1.Philosophy: The experiment was designed to take place in two separate sessions. The first session, whose results are revealed here, involved beers exclusively from the lager group. Lagers are the light-colored, relatively lightly flavored brews that make up most of the vattage of beer consumption in the United States. Imported lagers include Foster's, Corona, and Heineken. Budweiser is a lager; so are Coors, Miller, most light beers, and most bargain-basement beers.

Beer snobs sneer at lagers, because they look so watery and because so many bad beers are in the group. But the lager test came first, for two reasons. One, lagers pose the only honest test of the ability to tell expensive from dirt-cheap beers. There are very few inexpensive nut brown ales, India pale ales, extra special bitters, or other fancy-pantsy, microbrew-style, nonlager drinks. So if you want to see whether people can taste a money difference among beers of the same type, you've got to go lager. Two, the ideal of public service requires lager coverage. This is what most people drink, so new findings about lager quality could do the greatest good for the greatest number.

In the second stage of the experiment, held several weeks later, the same testers reassembled to try the fancier beers. The results of that tasting will be reported separately, once Microsoft's mighty Windows 2000-powered central computers have tabulated the findings.

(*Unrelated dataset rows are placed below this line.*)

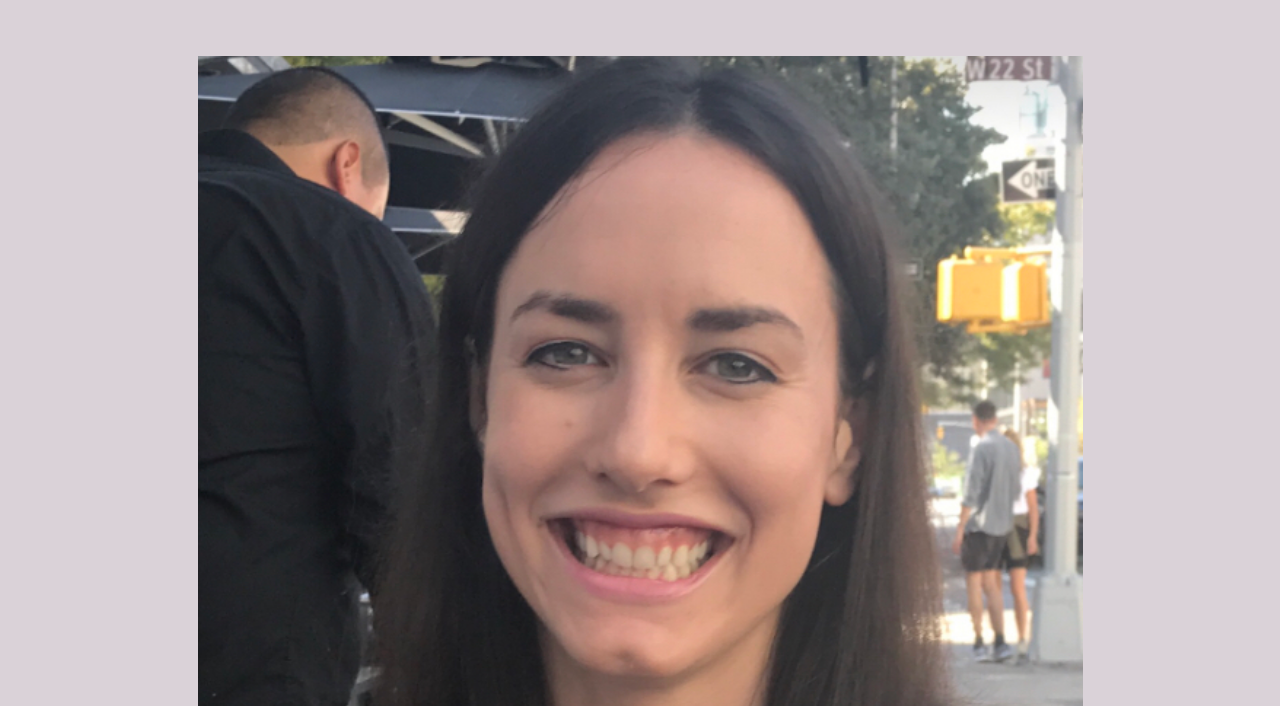
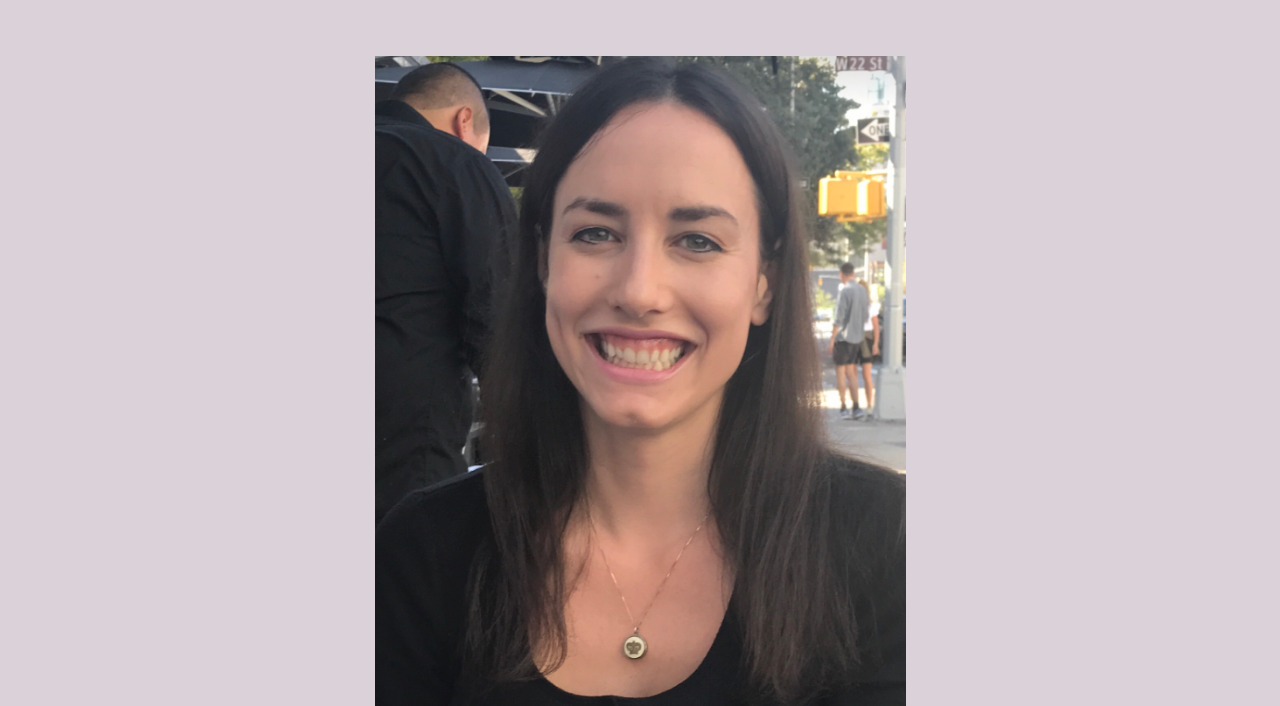
Before and after one commit to theresa-piazza/portfolio-page, a plain HTML site: page index.html in a window 1280 px wide. Shown: the part 94-800 px from the top of the page. Drawn offline with nearby package versions, Linux system fonts and the light colour scheme; a script that the page names is missing.

Commit message:
updated photo size

```diff
--- a/style.css
+++ b/style.css
@@ -73,8 +73,8 @@ article {
 
 /* the image is sized to be smaller than its full size */
 img {
-  width: 75%;
-  height: 75%;
+  width: 45%;
+  height: 45%;
 }
 
 container {
```
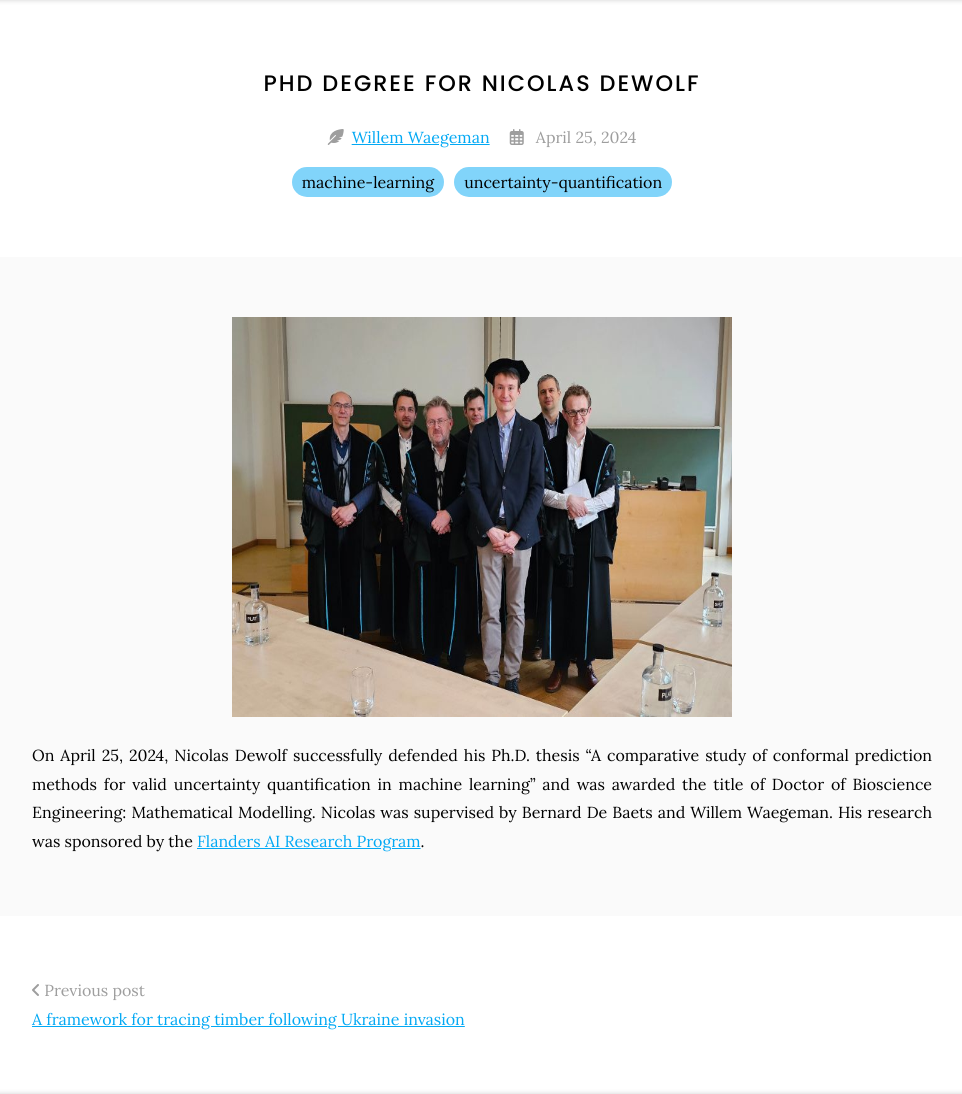
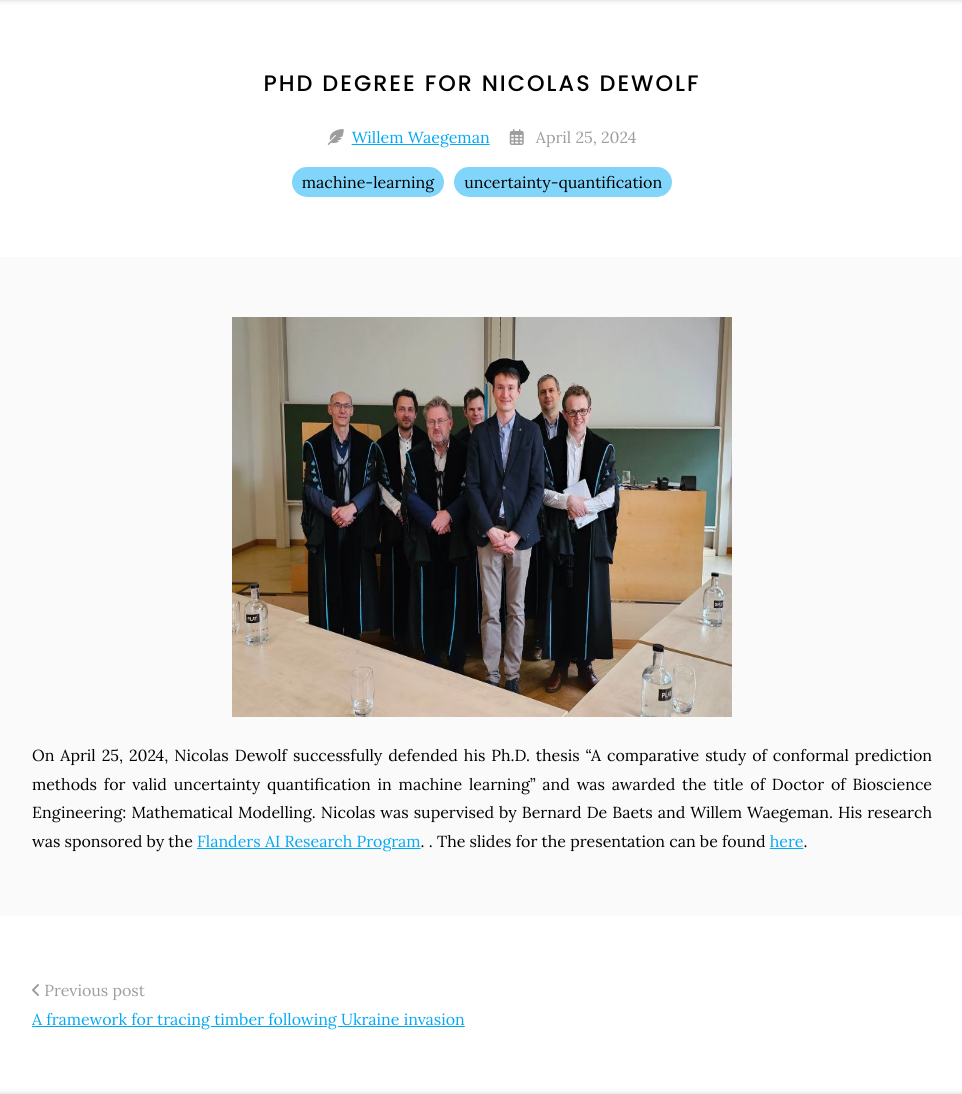
Before and after one commit to willemwaegeman/bioml, a Jekyll site: the page built from _posts/2024-04-25-nicola.md, in a window 1280 px wide. Shown: the part 110-1204 px from the top of the page, without its empty margins (158-1120 px from the left). Built offline with Jekyll 4.4.1, drawn with Linux system fonts in a browser that asks for light colours; grey boxes are pictures that could not be loaded.

Commit message:
Update 2024-04-25-nicola.md

```diff
--- a/_posts/2024-04-25-nicola.md
+++ b/_posts/2024-04-25-nicola.md
@@ -6,4 +6,4 @@ member: upton-goode
 image: images/Nicolas_Dewolf_phd_jury.jpeg
 ---
 
-On April 25, 2024, Nicolas Dewolf successfully defended his Ph.D. thesis "A comparative study of conformal prediction methods for valid uncertainty quantification in machine learning" and was awarded the title of Doctor of Bioscience Engineering: Mathematical Modelling. Nicolas was supervised by Bernard De Baets and Willem Waegeman. His research was sponsored by the [Flanders AI Research Program](https://www.flandersairesearch.be/en).
+On April 25, 2024, Nicolas Dewolf successfully defended his Ph.D. thesis "A comparative study of conformal prediction methods for valid uncertainty quantification in machine learning" and was awarded the title of Doctor of Bioscience Engineering: Mathematical Modelling. Nicolas was supervised by Bernard De Baets and Willem Waegeman. His research was sponsored by the [Flanders AI Research Program](https://www.flandersairesearch.be/en). . The slides for the presentation can be found [here](../various_data/Nicolas_slides.pdf).
```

2. Materials: Ten lagers were selected for testing, representing three distinct price-and-quality groups. Through the magic of the market, it turns out that lager prices nearly all fall into one of three ranges:

a) High end at $1.50 to $1.60 per pint. ("Per pint" was the unit-pricing measure at the Safeway in Bellevue, Wash., that was the standard supply source for the experiment. There are 4.5 pints per six pack, so the high-end price point is around $7 per six pack.)

b) Middle at around 80 cents per pint, or under $4 per six pack.

c) Low at 50 cents to 55 cents per pint, or under $3 per six pack.